= Exercise aim =
An exact copy of the entries is required, excluding any pictures.

= Records to use =
-=-=-

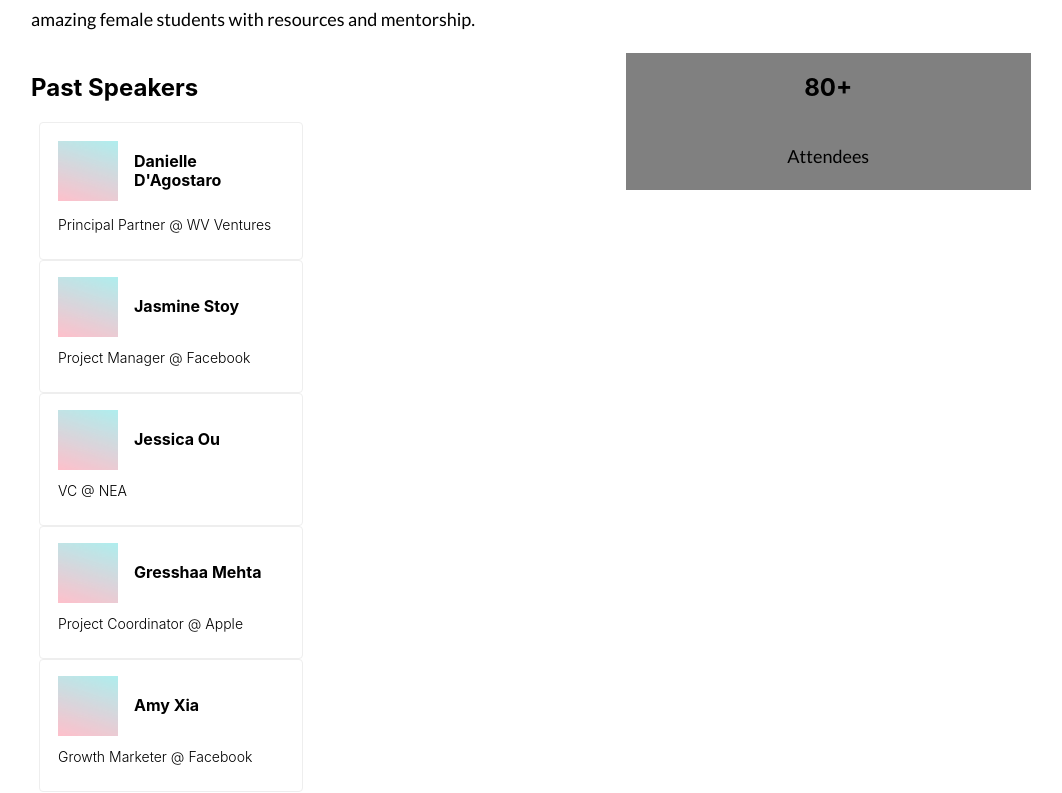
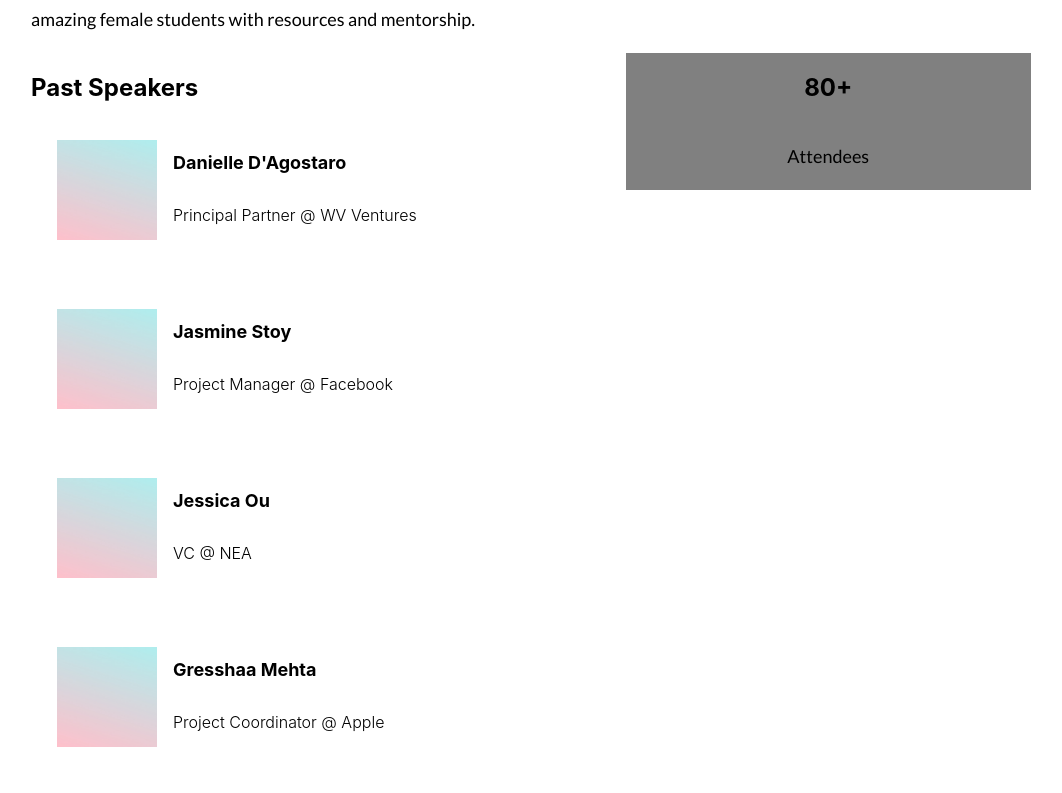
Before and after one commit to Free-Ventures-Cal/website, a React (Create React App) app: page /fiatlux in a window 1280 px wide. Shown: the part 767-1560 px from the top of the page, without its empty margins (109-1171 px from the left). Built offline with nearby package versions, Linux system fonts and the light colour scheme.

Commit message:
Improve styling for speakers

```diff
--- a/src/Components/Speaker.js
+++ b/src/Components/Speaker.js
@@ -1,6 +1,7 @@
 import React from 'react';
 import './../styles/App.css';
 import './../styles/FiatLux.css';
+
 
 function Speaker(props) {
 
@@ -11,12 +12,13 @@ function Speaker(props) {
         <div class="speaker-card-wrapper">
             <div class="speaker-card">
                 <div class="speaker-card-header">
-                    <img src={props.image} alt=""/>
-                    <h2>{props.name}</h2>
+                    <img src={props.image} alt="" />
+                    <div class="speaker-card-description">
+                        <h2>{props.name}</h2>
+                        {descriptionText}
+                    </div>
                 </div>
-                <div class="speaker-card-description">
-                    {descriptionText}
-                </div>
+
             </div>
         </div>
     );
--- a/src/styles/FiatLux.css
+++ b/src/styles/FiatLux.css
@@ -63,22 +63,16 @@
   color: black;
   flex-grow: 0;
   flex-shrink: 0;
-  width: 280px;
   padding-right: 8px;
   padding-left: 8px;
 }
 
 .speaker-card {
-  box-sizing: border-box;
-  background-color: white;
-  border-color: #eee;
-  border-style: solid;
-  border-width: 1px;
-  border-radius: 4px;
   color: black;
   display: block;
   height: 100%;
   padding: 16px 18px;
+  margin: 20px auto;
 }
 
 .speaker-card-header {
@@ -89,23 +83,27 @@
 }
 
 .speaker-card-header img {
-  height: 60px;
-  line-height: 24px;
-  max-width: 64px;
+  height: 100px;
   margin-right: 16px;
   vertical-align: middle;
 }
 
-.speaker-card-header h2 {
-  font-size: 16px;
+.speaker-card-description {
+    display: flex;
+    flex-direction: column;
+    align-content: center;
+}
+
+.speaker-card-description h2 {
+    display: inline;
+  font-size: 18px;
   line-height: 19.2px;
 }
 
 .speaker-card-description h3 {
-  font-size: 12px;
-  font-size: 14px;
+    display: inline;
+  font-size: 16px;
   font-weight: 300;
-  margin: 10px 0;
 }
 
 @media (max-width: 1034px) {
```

-=-=-

= Task solution =
Before and after one commit to Free-Ventures-Cal/website, a React (Create React App) app: page /fiatlux in a window 1280 px wide. Shown: the part 767-1560 px from the top of the page, without its empty margins (109-1171 px from the left). Built offline with nearby package versions, Linux system fonts and the light colour scheme.

Commit message:
Improve styling for speakers

```diff
--- a/src/Components/Speaker.js
+++ b/src/Components/Speaker.js
@@ -1,6 +1,7 @@
 import React from 'react';
 import './../styles/App.css';
 import './../styles/FiatLux.css';
+
 
 function Speaker(props) {
 
@@ -11,12 +12,13 @@ function Speaker(props) {
         <div class="speaker-card-wrapper">
             <div class="speaker-card">
                 <div class="speaker-card-header">
-                    <img src={props.image} alt=""/>
-                    <h2>{props.name}</h2>
+                    <img src={props.image} alt="" />
+                    <div class="speaker-card-description">
+                        <h2>{props.name}</h2>
+                        {descriptionText}
+                    </div>
                 </div>
-                <div class="speaker-card-description">
-                    {descriptionText}
-                </div>
+
             </div>
         </div>
     );
--- a/src/styles/FiatLux.css
+++ b/src/styles/FiatLux.css
@@ -63,22 +63,16 @@
   color: black;
   flex-grow: 0;
   flex-shrink: 0;
-  width: 280px;
   padding-right: 8px;
   padding-left: 8px;
 }
 
 .speaker-card {
-  box-sizing: border-box;
-  background-color: white;
-  border-color: #eee;
-  border-style: solid;
-  border-width: 1px;
-  border-radius: 4px;
   color: black;
   display: block;
   height: 100%;
   padding: 16px 18px;
+  margin: 20px auto;
 }
 
 .speaker-card-header {
@@ -89,23 +83,27 @@
 }
 
 .speaker-card-header img {
-  height: 60px;
-  line-height: 24px;
-  max-width: 64px;
+  height: 100px;
   margin-right: 16px;
   vertical-align: middle;
 }
 
-.speaker-card-header h2 {
-  font-size: 16px;
+.speaker-card-description {
+    display: flex;
+    flex-direction: column;
+    align-content: center;
+}
+
+.speaker-card-description h2 {
+    display: inline;
+  font-size: 18px;
   line-height: 19.2px;
 }
 
 .speaker-card-description h3 {
-  font-size: 12px;
-  font-size: 14px;
+    display: inline;
+  font-size: 16px;
   font-weight: 300;
-  margin: 10px 0;
 }
 
 @media (max-width: 1034px) {
```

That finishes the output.